"A finding that this crash and other incidents were caused by a 'hard-over' rudder problem requiring a redesign could bring a huge loss to both Boeing and the airlines," says Hannifin. "With about 1600 737s currently in service in the U.S., a total grounding of the plane would paralyze air transportation -- it's more likely they would require implementation of any new design, which must be agreed between Boeing and NASA, within ten flying days." And Boeing's legal department could then brace for the inevitable slew of class action suits.
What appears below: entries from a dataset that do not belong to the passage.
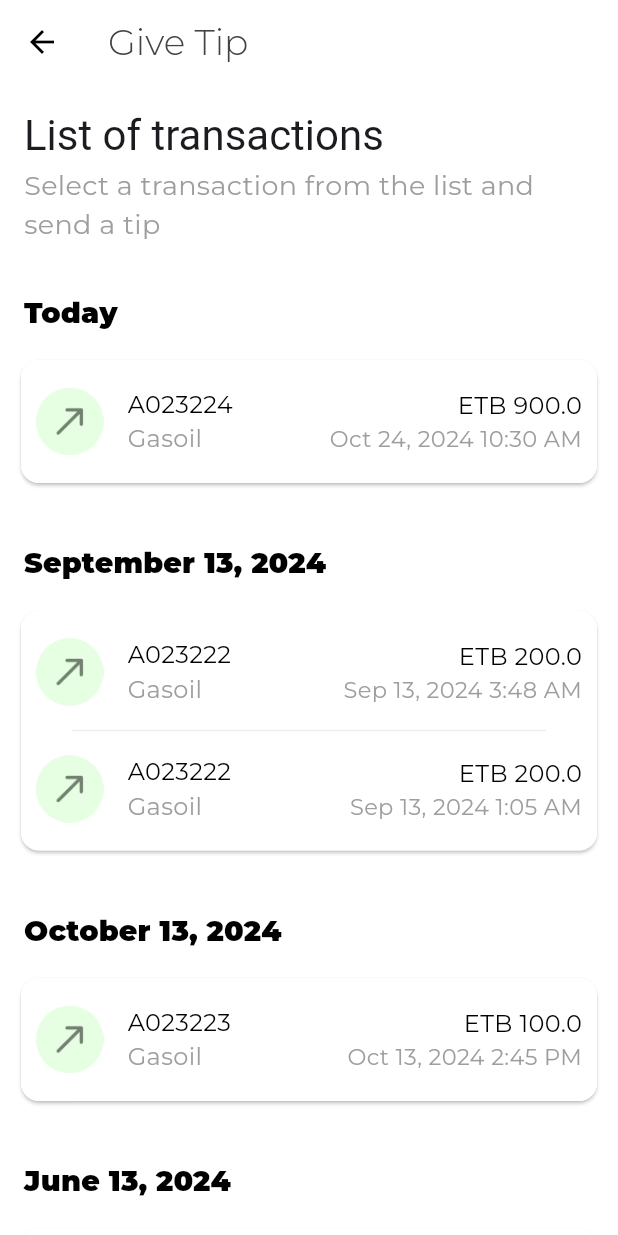
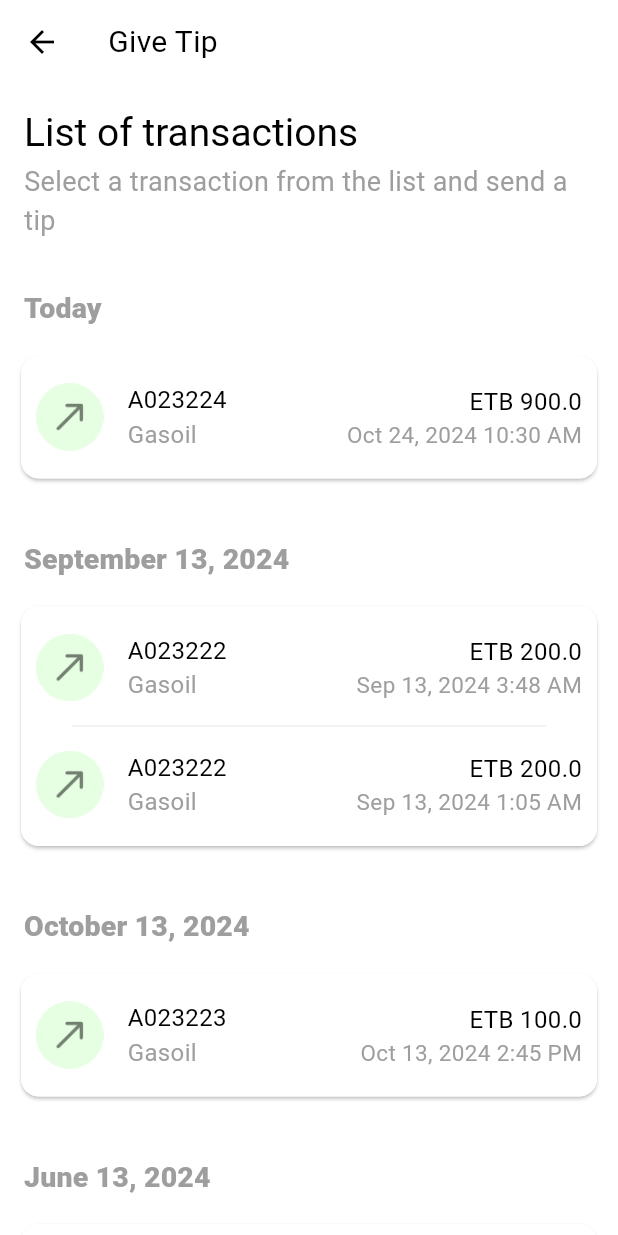
Before and after one commit to Edil-Ayehu/nedaj, a Flutter app: the TipsScreen screen opened directly, after a tap on "Give Tip", on a phone screen of 412 x 824 dp. Run offline on Flutter 3.47's test engine with Material 3 defaults, Android fonts, the phone set to English and light mode, and no system bars; our stand-ins replace fancy_shimmer_image, fluentui_system_icons, gap, get, google_fonts, hive and 8 more; missing offline and left inert: qr_code_scanner; accounts and stored records are empty.

Commit message:
font changed to Roboto font

```diff
--- a/lib/screens/tip screen/tips_screen.dart
+++ b/lib/screens/tip screen/tips_screen.dart
@@ -34,7 +34,7 @@ class TipsScreen extends StatelessWidget {
                   Gap(20),
                   Text(
                     'Tips Given',
-                    style: Theme.of(context).textTheme.headlineMedium!.copyWith(
+                    style: Theme.of(context).textTheme.titleLarge!.copyWith(
                           color: Colors.black,
                           fontSize: 26,
                         ),
@@ -42,7 +42,7 @@ class TipsScreen extends StatelessWidget {
                   Text(
                     'List of all tips given to Nedaj attendants',
                     style: Theme.of(context).textTheme.bodyMedium!.copyWith(
-                          color: Colors.black,
+                          color: Colors.grey.shade500,
                           fontSize: 16,
                         ),
                   ),
--- a/lib/screens/tip screen/transaction_list_for_tip_screen.dart
+++ b/lib/screens/tip screen/transaction_list_for_tip_screen.dart
@@ -24,7 +24,13 @@ class TransactionListForTipScreen extends StatelessWidget {
     return Scaffold(
       backgroundColor: Colors.white,
       appBar: AppBar(
-        title: Text('Give Tip'),
+        title: Text(
+          'Give Tip',
+          style: Theme.of(context).textTheme.bodyMedium!.copyWith(
+                color: Colors.black,
+                fontSize: 20,
+              ),
+        ),
         backgroundColor: Colors.white,
         elevation: 0,
       ),
@@ -38,13 +44,17 @@ class TransactionListForTipScreen extends StatelessWidget {
               children: [
                 Text(
                   'List of transactions',
-                  style: Theme.of(context).textTheme.headlineMedium,
+                  style: Theme.of(context).textTheme.titleLarge!.copyWith(
+                        color: Colors.black,
+                        fontSize: 26,
+                      ),
                 ),
                 SizedBox(height: 3),
                 Text(
                   'Select a transaction from the list and send a tip',
                   style: Theme.of(context).textTheme.bodyMedium!.copyWith(
-                        color: Colors.grey,
+                        color: Colors.grey.shade500,
+                        fontSize: 18,
                       ),
                 ),
               ],
@@ -66,7 +76,7 @@ class TransactionListForTipScreen extends StatelessWidget {
                           style:
                               Theme.of(context).textTheme.titleSmall!.copyWith(
                                     fontWeight: FontWeight.w900,
-                                    color: Colors.black,
+                                    color: Colors.grey,
                                     fontSize: 19,
                                   ),
                         ),
--- a/lib/screens/tip screen/widgets/tip_container.dart
+++ b/lib/screens/tip screen/widgets/tip_container.dart
@@ -41,7 +41,7 @@ class TipContainer extends StatelessWidget {
                     Text('Amount: ',
                         style:
                             Theme.of(context).textTheme.titleMedium!.copyWith(
-                                  color: Colors.black,
+                                  color: Colors.grey.shade500,
                                   fontSize: 18,
                                 )),
                     Text(tipAmount.toStringAsFixed(2),
--- a/lib/utils/app_theme.dart
+++ b/lib/utils/app_theme.dart
@@ -8,7 +8,7 @@ class AppTheme {
     appBarTheme: AppBarTheme(
       backgroundColor: Colors.white,
       foregroundColor: Colors.black,
-      titleTextStyle: GoogleFonts.montserrat(
+      titleTextStyle: GoogleFonts.roboto(
         color: Colors.grey.shade800,
         fontWeight: FontWeight.w300,
         fontSize: 24,
@@ -17,27 +17,27 @@ class AppTheme {
 
     // text theme
     textTheme: TextTheme(
-      titleLarge: GoogleFonts.montserrat(
+      titleLarge: GoogleFonts.roboto(
         fontSize: 32,
         color: Colors.black,
       ),
-      titleMedium: GoogleFonts.montserrat(
+      titleMedium: GoogleFonts.roboto(
         fontSize: 24,
         color: Colors.black,
       ),
-      titleSmall: GoogleFonts.montserrat(
+      titleSmall: GoogleFonts.roboto(
         fontSize: 20,
         color: Colors.black54,
       ),
-      bodyLarge: GoogleFonts.montserrat(
+      bodyLarge: GoogleFonts.roboto(
         fontSize: 20,
         color: Colors.black,
       ),
-      bodyMedium: GoogleFonts.montserrat(
+      bodyMedium: GoogleFonts.roboto(
         fontSize: 18,
         color: Colors.black,
       ),
-      bodySmall: GoogleFonts.montserrat(
+      bodySmall: GoogleFonts.roboto(
         fontSize: 14,
         color: Colors.black54,
       ),
@@ -45,7 +45,7 @@ class AppTheme {
 
     // floatingActionButto Theme
     floatingActionButtonTheme: FloatingActionButtonThemeData(
-      backgroundColor: Colors.green,
+      backgroundColor: Constants.primaryColor,
       shape: RoundedRectangleBorder(
         borderRadius: BorderRadius.circular(40),
       ),
@@ -55,8 +55,8 @@ class AppTheme {
     elevatedButtonTheme: ElevatedButtonThemeData(
       style: ElevatedButton.styleFrom(
         foregroundColor: Colors.white,
-        backgroundColor: Colors.green,
-        textStyle: GoogleFonts.montserrat(fontSize: 18),
+        backgroundColor: Constants.primaryColor,
+        textStyle: GoogleFonts.roboto(fontSize: 18),
       ),
     ),
 
```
A bad year for Boeing may be about to get worse. Hard on the heels of the airplane manufacturer's 50,000-job downsizing induced by the global economic slump comes an NTSB draft report that would force the manufacturer to shell out hundreds of millions of dollars to redesign the 737. USA Today reports Friday that the NTSB's draft probable-cause finding on the 1994 USAir 737 crash near Pittsburgh, which killed all 132 people aboard, blames a fault in the hydraulic rudder system, and calls for a redesign. "This finding is being furiously debated at the NTSB," says TIME reporter Jerry Hannifin. "They all have to sign off on it and there's considerable dissent." The report may yet change before it's presented for adoption at a March 23 hearing.